The Fugger mausoleum in St. Anne’s church is the burial place of Jakob Fugger “the Rich” and his brothers Ulrich and Georg. Albrecht Dürer, among others, was responsible for the design of the burial chapel, which is the earliest Renaissance style structure in Bavaria today. The chapel’s organ has a painting with images of Jakob Fugger “the Rich” as well as Emperor Maximilian I. The emperor spent so much time in Augsburg, that French nobility touted Maximilian as the “mayor of Augsburg”.
The Damenhof (Lady’s Courtyard) and the Tournament Courtyard in the Fugger city palace on Maximilian street were the earliest secular Renaissance style structures. On Maximilian street, one of the loveliest boulevards in Germany, the Fugger houses’ ‘eagle gate’, adorned with Habsburg coats of arms, reveals that the Habsburg emperor Charles V and his successors were often guests in the Fugger home. Images of emperors Maximilian I and Charles V can be seen in the breath-takingly beautiful Golden Hall in Augsburg’s city hall and also on the facade of the Maximilian Museum. Paintings with portrayals of emperor Maximilian are also displayed in the basilica of St. Ulrich and Afra, where Fugger counts owned five princely decorated burial chapels.
Albrecht Dürer painted a portrait of the wealthy Jakob Fugger
On the wings of the Fugger organ in St. Ulrich and Afra church, the images of two prominent Fuggers are easily recognizable. Jakob “the rich” and his successor and nephew Anton Fugger led the family business to it’s zenith. The best known portrait of Jakob Fugger “the Rich” was painted by Albrecht Dürer and is displayed in the State Gallery in St. Katherine’s Church. Fugger houses, churches, artworks, and not least of all the Neptune fountain near the Fuggerei and the three world heritage worthy, monumental fountains in Augsburg’s city centre are reminders of the Fuggers even today.
Sights, Current Exhibitions and Tips
For the 500th anniversary of the death of Maximilian I , the Art Collections and Museums of Augsburg is presenting a special exhibition in the Maximilian Museum from June 15th until September 15th, 2019. “Maximiliam (1459-1519) Emperor - Knight - Citizen of Augsburg.”
The Regio Augsburg Tourismus GmbH offers a public city tour “Following the Traces of the Fuggers and Emperor Maximilian through Augsburg’s Golden Age” (no reservations necessary) in addition to other tours with the Fugger theme ( in multiple languages).
The Fuggerei, the Fugger chapel in St. Annes, the Fugger houses and five chapels in the Basilica of St. Ulrich and Afra are the main points of interest having to do with the Fuggers in Augsburg. The signs lead visitors on a self guided tour in three languages (German, English, Italian)

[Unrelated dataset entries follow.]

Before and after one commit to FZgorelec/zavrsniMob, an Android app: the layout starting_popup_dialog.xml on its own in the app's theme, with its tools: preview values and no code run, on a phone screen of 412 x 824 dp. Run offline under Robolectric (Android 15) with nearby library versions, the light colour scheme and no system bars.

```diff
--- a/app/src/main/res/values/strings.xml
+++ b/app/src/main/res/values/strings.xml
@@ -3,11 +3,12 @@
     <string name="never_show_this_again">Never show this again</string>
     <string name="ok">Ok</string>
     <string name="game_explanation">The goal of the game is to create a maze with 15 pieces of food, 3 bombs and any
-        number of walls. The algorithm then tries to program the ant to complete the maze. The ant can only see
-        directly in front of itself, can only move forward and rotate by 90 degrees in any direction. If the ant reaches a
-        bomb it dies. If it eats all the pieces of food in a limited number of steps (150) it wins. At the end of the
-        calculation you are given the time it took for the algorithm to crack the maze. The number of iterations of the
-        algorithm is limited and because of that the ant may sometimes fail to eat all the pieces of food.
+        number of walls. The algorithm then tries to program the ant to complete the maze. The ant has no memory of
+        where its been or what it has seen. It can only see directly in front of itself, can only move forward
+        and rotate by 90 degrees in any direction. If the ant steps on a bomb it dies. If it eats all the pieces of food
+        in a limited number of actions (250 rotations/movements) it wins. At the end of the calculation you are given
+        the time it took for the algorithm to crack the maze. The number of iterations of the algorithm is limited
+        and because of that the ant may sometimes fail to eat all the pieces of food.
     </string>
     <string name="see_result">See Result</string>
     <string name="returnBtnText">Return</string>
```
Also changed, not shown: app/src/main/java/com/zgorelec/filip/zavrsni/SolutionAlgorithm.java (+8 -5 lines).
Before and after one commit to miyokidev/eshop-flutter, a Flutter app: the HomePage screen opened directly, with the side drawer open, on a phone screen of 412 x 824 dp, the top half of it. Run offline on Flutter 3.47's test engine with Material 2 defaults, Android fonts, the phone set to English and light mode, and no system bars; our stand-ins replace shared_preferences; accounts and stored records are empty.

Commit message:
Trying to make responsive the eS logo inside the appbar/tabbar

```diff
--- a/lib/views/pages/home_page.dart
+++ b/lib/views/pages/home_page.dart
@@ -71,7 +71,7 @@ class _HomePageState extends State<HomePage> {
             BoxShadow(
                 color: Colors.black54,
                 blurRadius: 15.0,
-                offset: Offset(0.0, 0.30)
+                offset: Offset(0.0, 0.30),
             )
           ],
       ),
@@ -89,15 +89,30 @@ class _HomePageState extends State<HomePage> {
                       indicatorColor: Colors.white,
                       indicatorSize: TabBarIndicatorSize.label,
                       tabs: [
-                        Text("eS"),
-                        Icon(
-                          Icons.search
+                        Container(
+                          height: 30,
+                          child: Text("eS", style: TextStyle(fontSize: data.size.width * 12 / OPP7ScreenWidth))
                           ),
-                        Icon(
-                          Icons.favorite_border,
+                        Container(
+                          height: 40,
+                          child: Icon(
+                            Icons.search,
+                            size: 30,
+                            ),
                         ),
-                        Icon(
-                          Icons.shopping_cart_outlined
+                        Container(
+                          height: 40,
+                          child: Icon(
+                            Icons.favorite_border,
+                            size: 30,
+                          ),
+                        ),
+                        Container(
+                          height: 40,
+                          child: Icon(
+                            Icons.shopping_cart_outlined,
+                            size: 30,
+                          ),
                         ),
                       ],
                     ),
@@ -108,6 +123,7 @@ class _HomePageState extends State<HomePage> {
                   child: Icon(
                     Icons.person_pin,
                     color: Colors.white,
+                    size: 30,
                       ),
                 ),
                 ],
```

In 1521 Jakob Fugger, “the Rich” founded the Fuggerei, the oldest existing social settlement in the world. Around 150 catholic Augsburg citizens live in the 67 houses on 8 side streets for a yearly rent of just 0.88 Euro cents. The residents also agree to say three prayers daily for the founder and his family.
The Augsburg State Gallery in St. Katherine’s church displays the best known portrait of Jakob Fugger “the Rich” from the workshop of Albrecht Dürer. The distinguished collection includes works by Hans Holbein the elder, Hans Burgkmair and Lucas Cranach the elder.
Behind the facade of the Augsburg Fugger houses are the Badstuben, exquisitly beautiful rooms with artwork in the style of Florentine Mannerism. The Regio Augsburg Tourism GmbH provides guided tours of this masterpiece in art history. (not accessible without a tour guide)